Anyone who’s seen the 2001 film Serendipity will probably recognise the next establishment. Serendipity 3 is just a few blocks from Bloomingdales on the bustling Upper East Side, so it’s not out of the ordinary to find people queuing out onto the street, even on weekdays. Famed for their selection of ice cream sunade’s as well as the trademark ‘Frozen Hot Chocolate’, Serendipity is ideal for those with a sweet tooth. If you’re feeling extravagant (read: insane), there’s the Guinness World Record ‘Grand Opulence Sundae’ which will leave a serious dent in your bank account at a measly $1000. For something more savoury, there’s the staple cheeseburger and the foot-long chilli dog as well as a selection of daily specials and salads.
My first visit to the Clinton Street Baking Company & Restaurant ended in utter disappointment. Due not to the food, or even to the service (as both were pretty much faultless), this was the result of my own lack of forward planning. Without having made a reservation, I stupidly tried to get a table for breakfast – on Valentines’ day of all days – and was unsurprisingly told that the wait time would be almost 2hrs. Cold, hungry, and unfamiliar with the Lower East Side area, I decided that rather than sticking around (the only waiting area was a snow-covered bench chained to the floor outside) I would try my luck another time. When I returned several days later, the outcome was decidedly more positive. February at Clinton Street happened to be pancake month, which meant that alongside all the usual breakfast favourites, each day there was a new special to choose from, and within no time I found myself sitting down to a delicious plate of Banana-crunch Buttermilk Pancakes with dark chocolate sauce and maple butter.

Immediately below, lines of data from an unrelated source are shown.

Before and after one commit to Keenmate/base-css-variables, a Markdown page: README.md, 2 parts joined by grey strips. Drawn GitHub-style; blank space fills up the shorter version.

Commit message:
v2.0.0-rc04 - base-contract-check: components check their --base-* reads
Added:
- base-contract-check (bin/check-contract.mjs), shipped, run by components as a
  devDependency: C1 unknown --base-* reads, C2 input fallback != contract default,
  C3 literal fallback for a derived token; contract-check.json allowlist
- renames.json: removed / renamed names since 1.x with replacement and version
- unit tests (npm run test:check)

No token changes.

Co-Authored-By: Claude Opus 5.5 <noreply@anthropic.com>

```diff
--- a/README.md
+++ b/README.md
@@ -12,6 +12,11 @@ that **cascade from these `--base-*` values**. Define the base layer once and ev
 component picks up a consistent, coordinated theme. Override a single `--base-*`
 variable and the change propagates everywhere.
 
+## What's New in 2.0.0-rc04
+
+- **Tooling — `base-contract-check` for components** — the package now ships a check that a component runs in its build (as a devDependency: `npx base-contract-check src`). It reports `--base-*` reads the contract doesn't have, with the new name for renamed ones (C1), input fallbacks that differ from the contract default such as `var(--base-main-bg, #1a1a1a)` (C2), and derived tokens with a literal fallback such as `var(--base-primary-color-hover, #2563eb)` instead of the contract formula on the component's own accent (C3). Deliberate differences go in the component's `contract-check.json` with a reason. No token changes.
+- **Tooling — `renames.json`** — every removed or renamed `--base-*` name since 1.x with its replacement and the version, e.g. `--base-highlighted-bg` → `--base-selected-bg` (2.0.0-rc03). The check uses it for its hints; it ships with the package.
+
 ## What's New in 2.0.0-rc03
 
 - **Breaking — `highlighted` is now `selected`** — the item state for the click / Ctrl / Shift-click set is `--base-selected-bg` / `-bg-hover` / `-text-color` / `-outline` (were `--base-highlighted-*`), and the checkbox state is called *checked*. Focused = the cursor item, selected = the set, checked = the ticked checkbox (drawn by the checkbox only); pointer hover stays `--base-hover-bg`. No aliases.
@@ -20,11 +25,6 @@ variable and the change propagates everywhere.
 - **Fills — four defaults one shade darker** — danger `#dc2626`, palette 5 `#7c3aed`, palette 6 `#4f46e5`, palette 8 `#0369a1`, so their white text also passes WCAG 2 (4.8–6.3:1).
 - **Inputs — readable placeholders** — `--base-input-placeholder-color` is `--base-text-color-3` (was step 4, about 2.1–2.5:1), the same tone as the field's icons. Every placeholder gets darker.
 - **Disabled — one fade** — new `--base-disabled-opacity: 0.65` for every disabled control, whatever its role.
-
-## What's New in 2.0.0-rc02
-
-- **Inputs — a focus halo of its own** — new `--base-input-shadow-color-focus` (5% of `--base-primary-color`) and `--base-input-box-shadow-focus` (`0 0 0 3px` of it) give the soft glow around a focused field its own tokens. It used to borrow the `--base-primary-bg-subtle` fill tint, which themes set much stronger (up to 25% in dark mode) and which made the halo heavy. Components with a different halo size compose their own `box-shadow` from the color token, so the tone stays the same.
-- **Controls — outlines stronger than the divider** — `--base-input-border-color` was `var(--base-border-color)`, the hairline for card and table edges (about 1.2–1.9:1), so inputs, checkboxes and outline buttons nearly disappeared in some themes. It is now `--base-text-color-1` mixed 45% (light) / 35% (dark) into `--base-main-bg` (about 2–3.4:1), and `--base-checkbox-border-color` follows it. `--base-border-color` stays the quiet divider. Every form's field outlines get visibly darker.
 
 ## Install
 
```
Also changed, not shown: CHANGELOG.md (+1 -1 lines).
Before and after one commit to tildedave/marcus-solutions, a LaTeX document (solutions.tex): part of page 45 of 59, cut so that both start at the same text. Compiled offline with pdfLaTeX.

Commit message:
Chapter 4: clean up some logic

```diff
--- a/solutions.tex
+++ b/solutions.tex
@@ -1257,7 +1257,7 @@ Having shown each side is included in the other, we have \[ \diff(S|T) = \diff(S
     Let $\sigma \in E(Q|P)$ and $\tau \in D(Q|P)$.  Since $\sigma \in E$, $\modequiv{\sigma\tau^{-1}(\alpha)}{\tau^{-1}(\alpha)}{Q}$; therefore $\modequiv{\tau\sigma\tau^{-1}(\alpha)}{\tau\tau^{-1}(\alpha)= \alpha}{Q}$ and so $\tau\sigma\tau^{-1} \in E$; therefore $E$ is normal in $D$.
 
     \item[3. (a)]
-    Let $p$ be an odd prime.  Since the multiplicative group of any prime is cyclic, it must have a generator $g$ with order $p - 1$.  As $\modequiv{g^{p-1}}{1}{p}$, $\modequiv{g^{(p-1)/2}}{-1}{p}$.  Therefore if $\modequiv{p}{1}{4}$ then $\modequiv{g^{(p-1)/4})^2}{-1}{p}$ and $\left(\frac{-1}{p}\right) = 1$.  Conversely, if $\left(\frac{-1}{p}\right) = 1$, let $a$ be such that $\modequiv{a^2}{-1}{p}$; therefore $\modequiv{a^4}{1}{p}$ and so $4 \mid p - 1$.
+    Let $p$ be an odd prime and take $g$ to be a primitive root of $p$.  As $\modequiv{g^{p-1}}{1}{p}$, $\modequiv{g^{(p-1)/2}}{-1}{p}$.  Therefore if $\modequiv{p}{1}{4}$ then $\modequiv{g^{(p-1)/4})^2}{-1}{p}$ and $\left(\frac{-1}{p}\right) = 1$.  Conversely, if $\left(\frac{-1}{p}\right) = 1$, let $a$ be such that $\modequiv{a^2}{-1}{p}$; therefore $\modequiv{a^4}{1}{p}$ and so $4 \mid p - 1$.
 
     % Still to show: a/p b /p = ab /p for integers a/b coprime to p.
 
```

For fear of running out of room (and readerly enthusiasm), I will draw my observations to close, pausing briefly to add a few last recommendations:
Situated on the Upper West Side, a short walk from Central Park and the Museum of Natural History, Trattoria Machiavelli serves authentic Italian cuisine in a uniquely beautiful setting, designed to capture the essence of Renaissance Italy.
Another great Upper West Side eat is Spring Natural Kitchen, probably one of the few places in New York where you’ll be served vegetables with your meal instead of fries. The ingredients are always really fresh and there’s quite a few vegan /gf options too.
I only had a meatball sandwich at Frankies, so can’t comment on the rest of the menu, but it was (hands down) the best meatball sandwich I’ve ever had, and that’s why it deserves a mention. Just round the corner from The Spotted Pig, Frankie’s is another of Greenwich’s super trendy eateries, although with a considerably shorter wait time. Unfortunately, I don’t have a photograph, but to give you an idea, it’s the kind of place you’d go to for an olive oil tasting, or to just sit by the window looking all hipster and intellectual.
Sprinkle’s Cupcakes, the world’s first cupcake bakery, sits just over the road from Bloomingdales. As far as the cupcakes go, there isn’t really a lot to be said except that if you go your whole life without having tried one, you are most definitely missing out.
Slap bang in the centre of Times Square is Bubba Gump Shrimp Co., a restaurant that pays spectacular tribute to Tom Hanks’ shrip-loving dad in the 1994 film Forrest Gump. Despite being an obvious tourist-trap, the food is really tasty, the atmosphere buzzing, and the decor a sight to behold.